> _Exercise_
Reproduce the following data exactly, minus any images.

> _Information given_

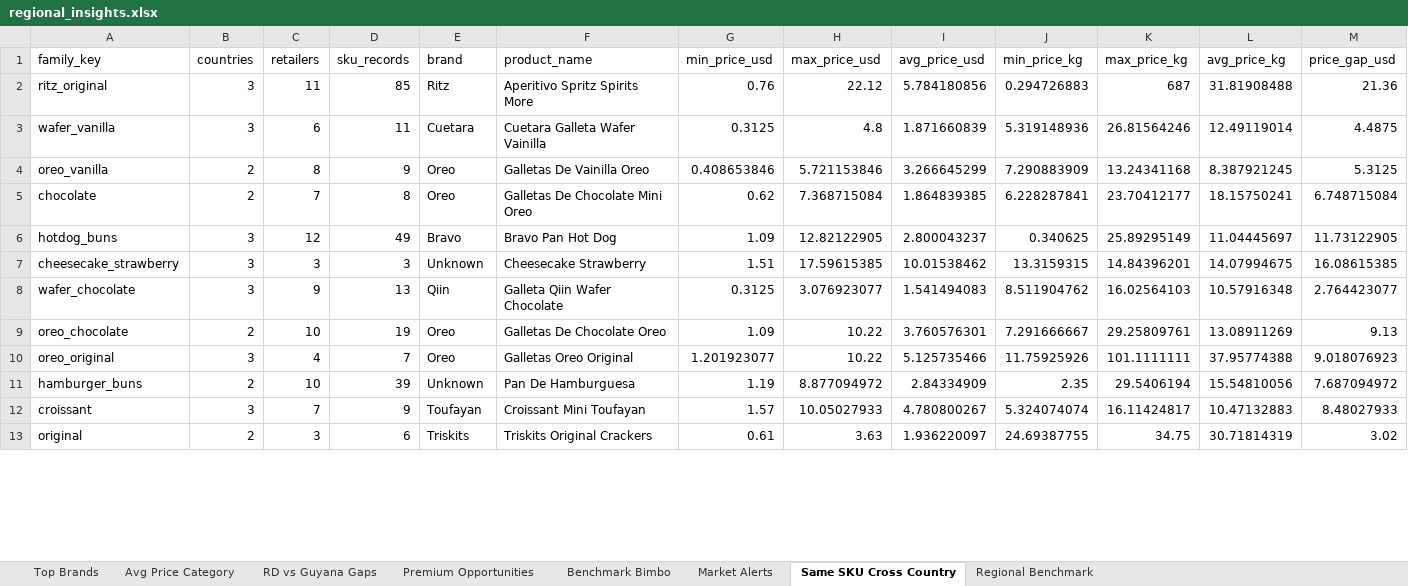
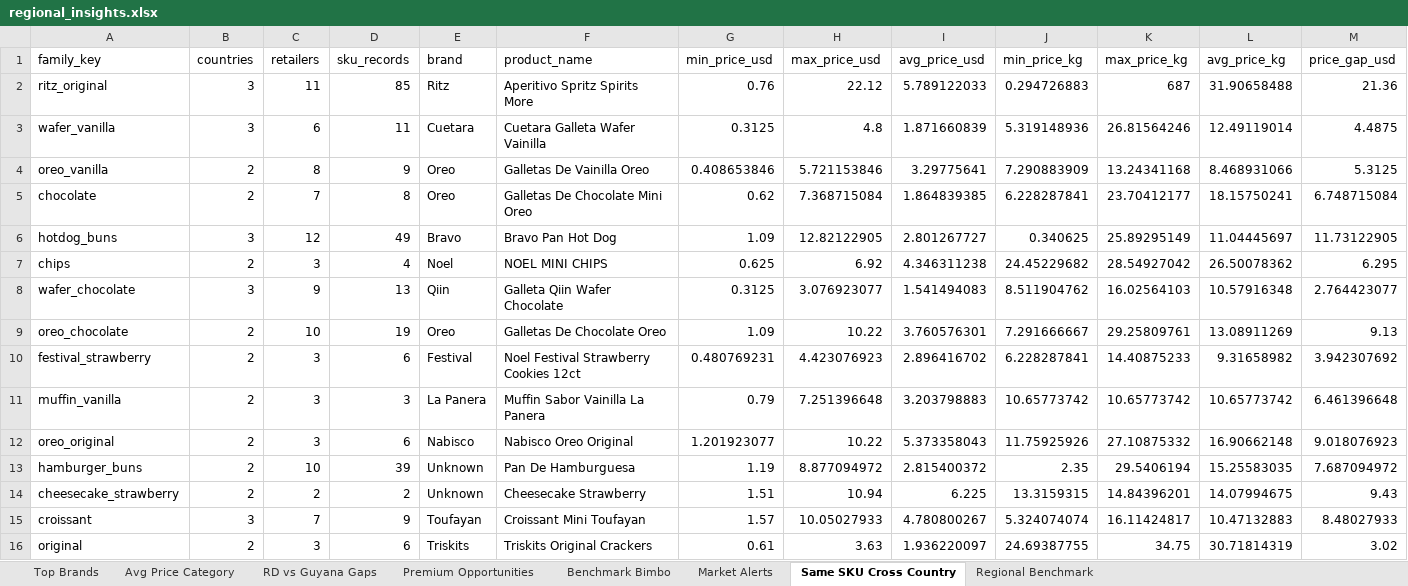
Before and after one commit to Colmau1971/caribbean_retail_ai, an Excel workbook: streamlit_data/regional_insights.xlsx, sheet Same SKU Cross Country, drawn as a sheet; only a part is shown; values as stored, in another font and other column widths than the file's, no borders; removed rows and columns are numbered as before the commit, all else as after; rows hold the shown columns only; the diff covers the shown part only; the diff names each change by its address in the sheet, - before the commit and + after, or states it on an @@ line.

```diff
--- a/streamlit_data/regional_insights.xlsx (sheet Same SKU Cross Country)
+++ b/streamlit_data/regional_insights.xlsx (sheet Same SKU Cross Country)
-I2 (avg_price_usd): 5.784180856
+I2 (avg_price_usd): 5.789122033
-L2 (avg_price_kg): 31.81908488
+L2 (avg_price_kg): 31.90658488
-I4 (avg_price_usd): 3.266645299
+I4 (avg_price_usd): 3.29775641
-L4 (avg_price_kg): 8.387921245
+L4 (avg_price_kg): 8.468931066
-I6 (avg_price_usd): 2.800043237
+I6 (avg_price_usd): 2.801267727
-row 7: cheesecake_strawberry | 3 | 3 | 3 | Unknown | Cheesecake Strawberry | 1.51 | 17.59615385 | 10.01538462 | 13.3159315 | 14.84396201 | 14.07994675 | 16.08615385
+row 7: chips | 2 | 3 | 4 | Noel | NOEL MINI CHIPS | 0.625 | 6.92 | 4.346311238 | 24.45229682 | 28.54927042 | 26.50078362 | 6.295
+row 10: festival_strawberry | 2 | 3 | 6 | Festival | Noel Festival Strawberry Cookies 12ct | 0.480769231 | 4.423076923 | 2.896416702 | 6.228287841 | 14.40875233 | 9.31658982 | 3.942307692
+row 11: muffin_vanilla | 2 | 3 | 3 | La Panera | Muffin Sabor Vainilla La Panera | 0.79 | 7.251396648 | 3.203798883 | 10.65773742 | 10.65773742 | 10.65773742 | 6.461396648
-B12 (countries): 3
+B12 (countries): 2
-C12 (retailers): 4
+C12 (retailers): 3
-D12 (sku_records): 7
+D12 (sku_records): 6
-E12 (brand): Oreo
+E12 (brand): Nabisco
-F12 (product_name): Galletas Oreo Original
+F12 (product_name): Nabisco Oreo Original
-I12 (avg_price_usd): 5.125735466
+I12 (avg_price_usd): 5.373358043
-K12 (max_price_kg): 101.1111111
+K12 (max_price_kg): 27.10875332
-L12 (avg_price_kg): 37.95774388
+L12 (avg_price_kg): 16.90662148
-I13 (avg_price_usd): 2.84334909
+I13 (avg_price_usd): 2.815400372
-L13 (avg_price_kg): 15.54810056
+L13 (avg_price_kg): 15.25583035
+row 14: cheesecake_strawberry | 2 | 2 | 2 | Unknown | Cheesecake Strawberry | 1.51 | 10.94 | 6.225 | 13.3159315 | 14.84396201 | 14.07994675 | 9.43
```
Also changed, not shown: 6 added rows, 8 removed rows and 3 edited cells elsewhere in this sheet, sheet Premium Opportunities, sheet Top Brands, sheet Regional Benchmark, sheet RD vs Guyana Gaps, sheet Avg Price Category, sheet Benchmark Bimbo, 1 more sheet, streamlit_data/caribbean_master_latest.xlsx, streamlit_data/price_alerts.xlsx, 1 other file.
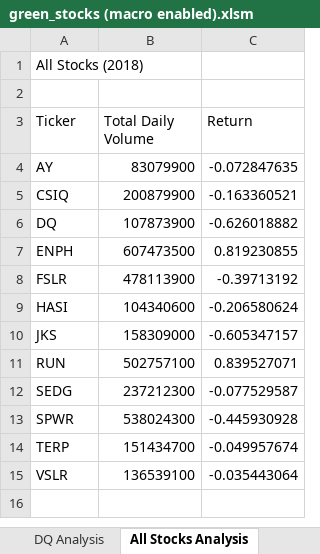
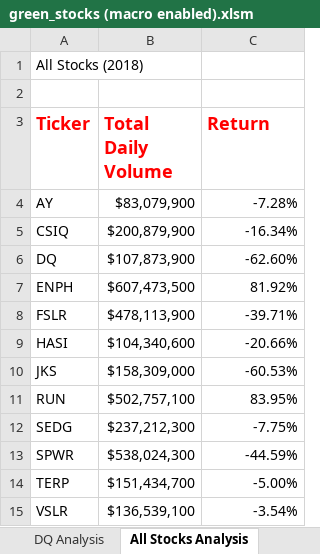
Before and after one commit to sam1arif/stock-analysis, an Excel workbook: green_stocks (macro enabled).xlsm, sheet All Stocks Analysis, drawn as a sheet; values as stored, in another font and other column widths than the file's, no borders; the diff names each change by its address in the sheet, - before the commit and + after, or states it on an @@ line.

Commit message:
Add files via upload

```diff
--- a/green_stocks (macro enabled).xlsm (sheet All Stocks Analysis)
+++ b/green_stocks (macro enabled).xlsm (sheet All Stocks Analysis)
@@ A3:C3 bold: off → on, text colour: black → #FF0000, text size: larger @@
-B4 (Total Daily Volume): 83079900
+B4 (Total Daily Volume): $83,079,900
-C4 (Return): -0.072847635
+C4 (Return): -7.28%
-B5 (Total Daily Volume): 200879900
+B5 (Total Daily Volume): $200,879,900
-C5 (Return): -0.163360521
+C5 (Return): -16.34%
-B6 (Total Daily Volume): 107873900
+B6 (Total Daily Volume): $107,873,900
-C6 (Return): -0.626018882
+C6 (Return): -62.60%
-B7 (Total Daily Volume): 607473500
+B7 (Total Daily Volume): $607,473,500
-C7 (Return): 0.819230855
+C7 (Return): 81.92%
-B8 (Total Daily Volume): 478113900
+B8 (Total Daily Volume): $478,113,900
-C8 (Return): -0.39713192
+C8 (Return): -39.71%
-B9 (Total Daily Volume): 104340600
+B9 (Total Daily Volume): $104,340,600
-C9 (Return): -0.206580624
+C9 (Return): -20.66%
-B10 (Total Daily Volume): 158309000
+B10 (Total Daily Volume): $158,309,000
-C10 (Return): -0.605347157
+C10 (Return): -60.53%
-B11 (Total Daily Volume): 502757100
+B11 (Total Daily Volume): $502,757,100
-C11 (Return): 0.839527071
+C11 (Return): 83.95%
-B12 (Total Daily Volume): 237212300
+B12 (Total Daily Volume): $237,212,300
-C12 (Return): -0.077529587
+C12 (Return): -7.75%
-B13 (Total Daily Volume): 538024300
+B13 (Total Daily Volume): $538,024,300
-C13 (Return): -0.445930928
+C13 (Return): -44.59%
-B14 (Total Daily Volume): 151434700
+B14 (Total Daily Volume): $151,434,700
-C14 (Return): -0.049957674
+C14 (Return): -5.00%
-B15 (Total Daily Volume): 136539100
+B15 (Total Daily Volume): $136,539,100
-C15 (Return): -0.035443064
+C15 (Return): -3.54%
```
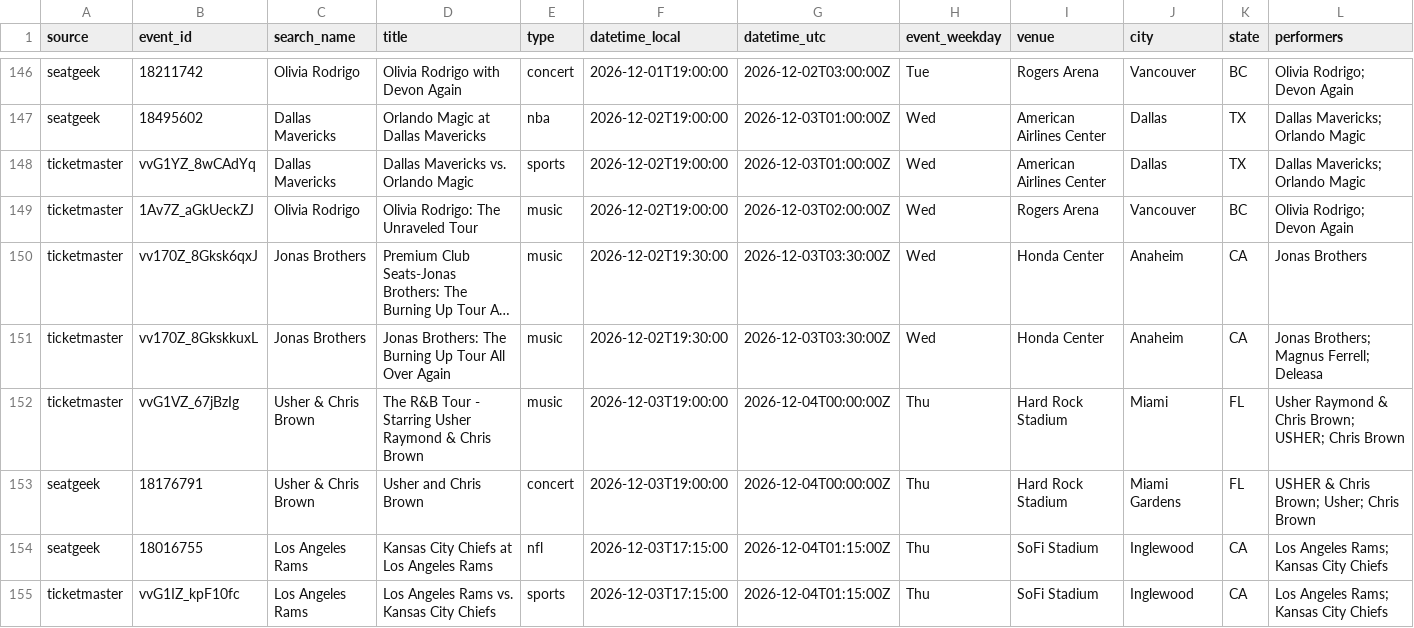
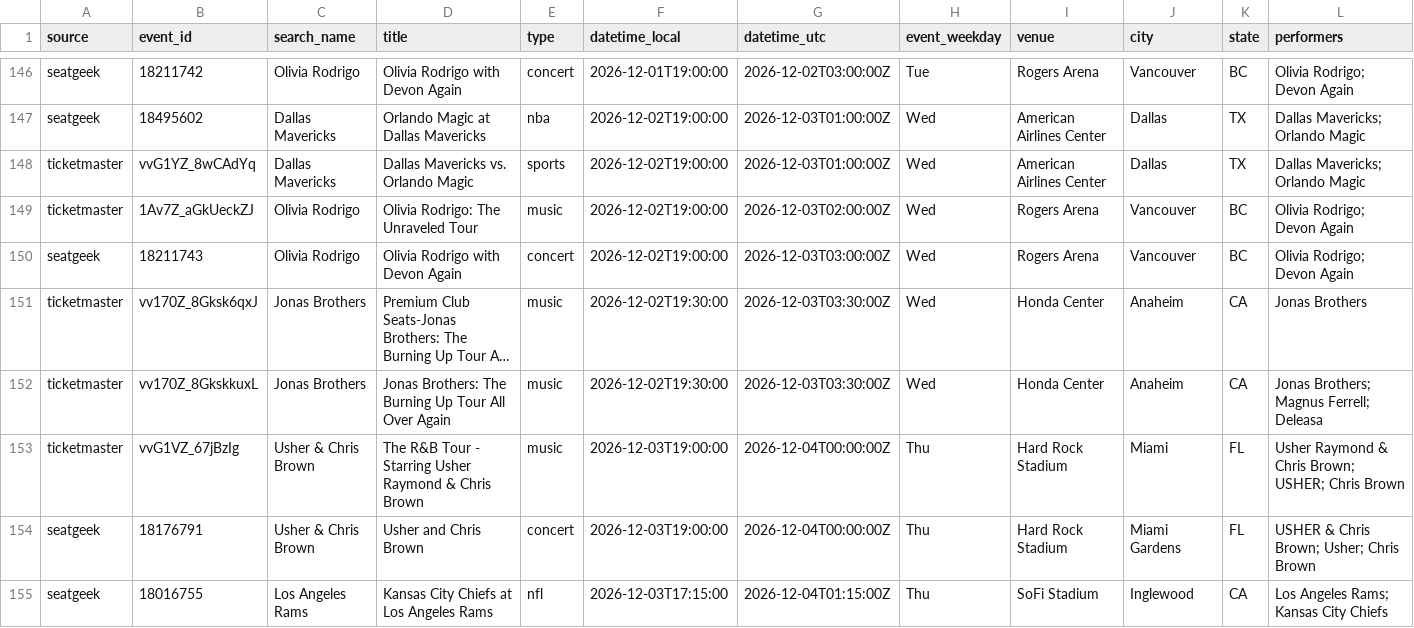
Before and after one commit to tyler2tank-prog/ticket-tracker, a CSV file: data/events.csv, drawn as a sheet; only a part is shown, gaps mark what is left out; the shorter side is filled out with more unchanged rows; long unchanged cells end in …; rows hold the shown columns only; the diff names each change by its address in the sheet, - before the commit and + after, or states it on an @@ line.

```diff
--- a/data/events.csv
+++ b/data/events.csv
+row 150: seatgeek | 18211743 | Olivia Rodrigo | Olivia Rodrigo with Devon Again | concert | 2026-12-02T19:00:00 | 2026-12-03T03:00:00Z | Wed | Rogers Arena | Vancouver | BC | Olivia Rodrigo; Devon Again
```
Also changed, not shown: 2 other files.
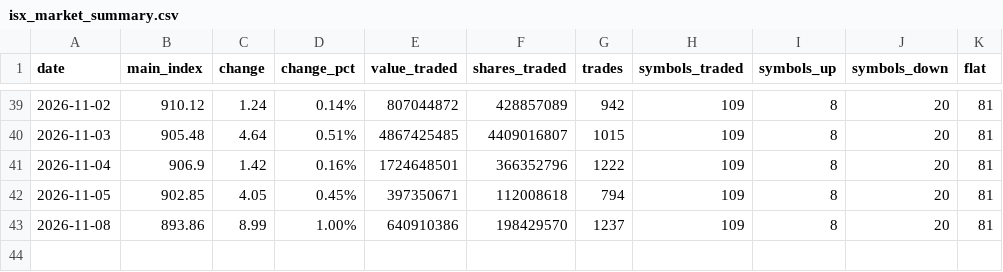
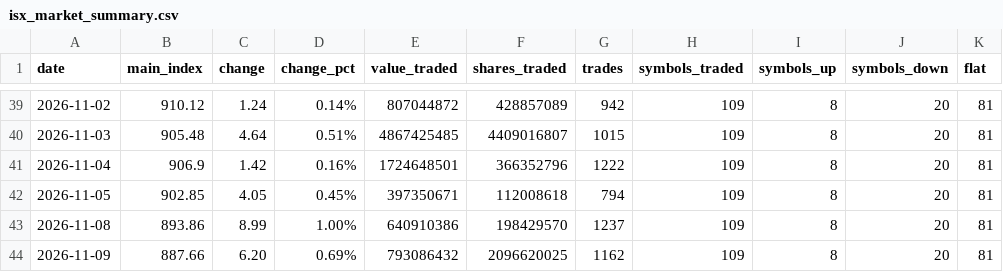
Before and after one commit to tclmyroomtv43a-netizen/isx-tracker, a CSV file: data/isx_market_summary.csv, drawn as a sheet; only a part is shown, gaps mark what is left out; the diff names each change by its address in the sheet, - before the commit and + after, or states it on an @@ line.

Commit message:
ISX data update

```diff
--- a/data/isx_market_summary.csv
+++ b/data/isx_market_summary.csv
+row 44: 2026-11-09 | 887.66 | 6.20 | 0.69% | 793086432 | 2096620025 | 1162 | 109 | 8 | 20 | 81
```
Also changed, not shown: 4 other files.
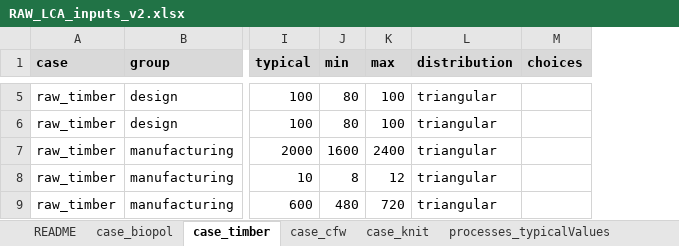
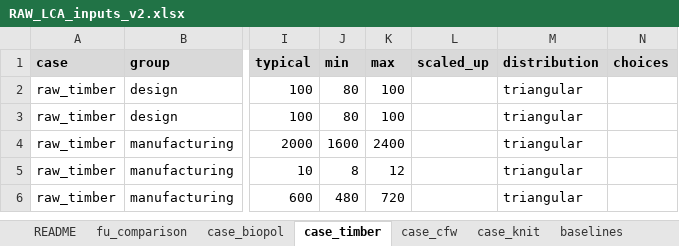
Before and after one commit to TanyaTsui/lca_circular_biobased, an Excel workbook: docs/RAW_LCA_inputs_v2.xlsx, sheet case_timber, drawn as a sheet; only a part is shown, gaps mark what is left out; values as stored, in another font and other column widths than the file's, no borders; conditional formats not drawn; addresses are those after the commit; the diff covers the shown part only; the diff names each change by its address in the sheet, - before the commit and + after, or states it on an @@ line.

```diff
--- a/docs/RAW_LCA_inputs_v2.xlsx (sheet case_timber)
+++ b/docs/RAW_LCA_inputs_v2.xlsx (sheet case_timber)
-sheet tab: processes_typicalValues
+sheet tab: fu_comparison
+column L (scaled_up), empty
```
Also changed, not shown: 7 removed rows and 4 edited cells elsewhere in this sheet, sheet baselines, sheet case_biopol, sheet case_knit, sheet case_cfw, sheet products, sheet README, 1 more sheet, other sheet tabs, 22 other files.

> _Task solution_
Before and after one commit to Colmau1971/caribbean_retail_ai, an Excel workbook: streamlit_data/regional_insights.xlsx, sheet Same SKU Cross Country, drawn as a sheet; only a part is shown; values as stored, in another font and other column widths than the file's, no borders; removed rows and columns are numbered as before the commit, all else as after; rows hold the shown columns only; the diff covers the shown part only; the diff names each change by its address in the sheet, - before the commit and + after, or states it on an @@ line.

```diff
--- a/streamlit_data/regional_insights.xlsx (sheet Same SKU Cross Country)
+++ b/streamlit_data/regional_insights.xlsx (sheet Same SKU Cross Country)
-I2 (avg_price_usd): 5.784180856
+I2 (avg_price_usd): 5.789122033
-L2 (avg_price_kg): 31.81908488
+L2 (avg_price_kg): 31.90658488
-I4 (avg_price_usd): 3.266645299
+I4 (avg_price_usd): 3.29775641
-L4 (avg_price_kg): 8.387921245
+L4 (avg_price_kg): 8.468931066
-I6 (avg_price_usd): 2.800043237
+I6 (avg_price_usd): 2.801267727
-row 7: cheesecake_strawberry | 3 | 3 | 3 | Unknown | Cheesecake Strawberry | 1.51 | 17.59615385 | 10.01538462 | 13.3159315 | 14.84396201 | 14.07994675 | 16.08615385
+row 7: chips | 2 | 3 | 4 | Noel | NOEL MINI CHIPS | 0.625 | 6.92 | 4.346311238 | 24.45229682 | 28.54927042 | 26.50078362 | 6.295
+row 10: festival_strawberry | 2 | 3 | 6 | Festival | Noel Festival Strawberry Cookies 12ct | 0.480769231 | 4.423076923 | 2.896416702 | 6.228287841 | 14.40875233 | 9.31658982 | 3.942307692
+row 11: muffin_vanilla | 2 | 3 | 3 | La Panera | Muffin Sabor Vainilla La Panera | 0.79 | 7.251396648 | 3.203798883 | 10.65773742 | 10.65773742 | 10.65773742 | 6.461396648
-B12 (countries): 3
+B12 (countries): 2
-C12 (retailers): 4
+C12 (retailers): 3
-D12 (sku_records): 7
+D12 (sku_records): 6
-E12 (brand): Oreo
+E12 (brand): Nabisco
-F12 (product_name): Galletas Oreo Original
+F12 (product_name): Nabisco Oreo Original
-I12 (avg_price_usd): 5.125735466
+I12 (avg_price_usd): 5.373358043
-K12 (max_price_kg): 101.1111111
+K12 (max_price_kg): 27.10875332
-L12 (avg_price_kg): 37.95774388
+L12 (avg_price_kg): 16.90662148
-I13 (avg_price_usd): 2.84334909
+I13 (avg_price_usd): 2.815400372
-L13 (avg_price_kg): 15.54810056
+L13 (avg_price_kg): 15.25583035
+row 14: cheesecake_strawberry | 2 | 2 | 2 | Unknown | Cheesecake Strawberry | 1.51 | 10.94 | 6.225 | 13.3159315 | 14.84396201 | 14.07994675 | 9.43
```
Also changed, not shown: 6 added rows, 8 removed rows and 3 edited cells elsewhere in this sheet, sheet Premium Opportunities, sheet Top Brands, sheet Regional Benchmark, sheet RD vs Guyana Gaps, sheet Avg Price Category, sheet Benchmark Bimbo, 1 more sheet, streamlit_data/caribbean_master_latest.xlsx, streamlit_data/price_alerts.xlsx, 1 other file.
Before and after one commit to sam1arif/stock-analysis, an Excel workbook: green_stocks (macro enabled).xlsm, sheet All Stocks Analysis, drawn as a sheet; values as stored, in another font and other column widths than the file's, no borders; the diff names each change by its address in the sheet, - before the commit and + after, or states it on an @@ line.

Commit message:
Add files via upload

```diff
--- a/green_stocks (macro enabled).xlsm (sheet All Stocks Analysis)
+++ b/green_stocks (macro enabled).xlsm (sheet All Stocks Analysis)
@@ A3:C3 bold: off → on, text colour: black → #FF0000, text size: larger @@
-B4 (Total Daily Volume): 83079900
+B4 (Total Daily Volume): $83,079,900
-C4 (Return): -0.072847635
+C4 (Return): -7.28%
-B5 (Total Daily Volume): 200879900
+B5 (Total Daily Volume): $200,879,900
-C5 (Return): -0.163360521
+C5 (Return): -16.34%
-B6 (Total Daily Volume): 107873900
+B6 (Total Daily Volume): $107,873,900
-C6 (Return): -0.626018882
+C6 (Return): -62.60%
-B7 (Total Daily Volume): 607473500
+B7 (Total Daily Volume): $607,473,500
-C7 (Return): 0.819230855
+C7 (Return): 81.92%
-B8 (Total Daily Volume): 478113900
+B8 (Total Daily Volume): $478,113,900
-C8 (Return): -0.39713192
+C8 (Return): -39.71%
-B9 (Total Daily Volume): 104340600
+B9 (Total Daily Volume): $104,340,600
-C9 (Return): -0.206580624
+C9 (Return): -20.66%
-B10 (Total Daily Volume): 158309000
+B10 (Total Daily Volume): $158,309,000
-C10 (Return): -0.605347157
+C10 (Return): -60.53%
-B11 (Total Daily Volume): 502757100
+B11 (Total Daily Volume): $502,757,100
-C11 (Return): 0.839527071
+C11 (Return): 83.95%
-B12 (Total Daily Volume): 237212300
+B12 (Total Daily Volume): $237,212,300
-C12 (Return): -0.077529587
+C12 (Return): -7.75%
-B13 (Total Daily Volume): 538024300
+B13 (Total Daily Volume): $538,024,300
-C13 (Return): -0.445930928
+C13 (Return): -44.59%
-B14 (Total Daily Volume): 151434700
+B14 (Total Daily Volume): $151,434,700
-C14 (Return): -0.049957674
+C14 (Return): -5.00%
-B15 (Total Daily Volume): 136539100
+B15 (Total Daily Volume): $136,539,100
-C15 (Return): -0.035443064
+C15 (Return): -3.54%
```
Before and after one commit to tyler2tank-prog/ticket-tracker, a CSV file: data/events.csv, drawn as a sheet; only a part is shown, gaps mark what is left out; the shorter side is filled out with more unchanged rows; long unchanged cells end in …; rows hold the shown columns only; the diff names each change by its address in the sheet, - before the commit and + after, or states it on an @@ line.

```diff
--- a/data/events.csv
+++ b/data/events.csv
+row 150: seatgeek | 18211743 | Olivia Rodrigo | Olivia Rodrigo with Devon Again | concert | 2026-12-02T19:00:00 | 2026-12-03T03:00:00Z | Wed | Rogers Arena | Vancouver | BC | Olivia Rodrigo; Devon Again
```
Also changed, not shown: 2 other files.
Before and after one commit to tclmyroomtv43a-netizen/isx-tracker, a CSV file: data/isx_market_summary.csv, drawn as a sheet; only a part is shown, gaps mark what is left out; the diff names each change by its address in the sheet, - before the commit and + after, or states it on an @@ line.

Commit message:
ISX data update

```diff
--- a/data/isx_market_summary.csv
+++ b/data/isx_market_summary.csv
+row 44: 2026-11-09 | 887.66 | 6.20 | 0.69% | 793086432 | 2096620025 | 1162 | 109 | 8 | 20 | 81
```
Also changed, not shown: 4 other files.
Before and after one commit to TanyaTsui/lca_circular_biobased, an Excel workbook: docs/RAW_LCA_inputs_v2.xlsx, sheet case_timber, drawn as a sheet; only a part is shown, gaps mark what is left out; values as stored, in another font and other column widths than the file's, no borders; conditional formats not drawn; addresses are those after the commit; the diff covers the shown part only; the diff names each change by its address in the sheet, - before the commit and + after, or states it on an @@ line.

```diff
--- a/docs/RAW_LCA_inputs_v2.xlsx (sheet case_timber)
+++ b/docs/RAW_LCA_inputs_v2.xlsx (sheet case_timber)
-sheet tab: processes_typicalValues
+sheet tab: fu_comparison
+column L (scaled_up), empty
```
Also changed, not shown: 7 removed rows and 4 edited cells elsewhere in this sheet, sheet baselines, sheet case_biopol, sheet case_knit, sheet case_cfw, sheet products, sheet README, 1 more sheet, other sheet tabs, 22 other files.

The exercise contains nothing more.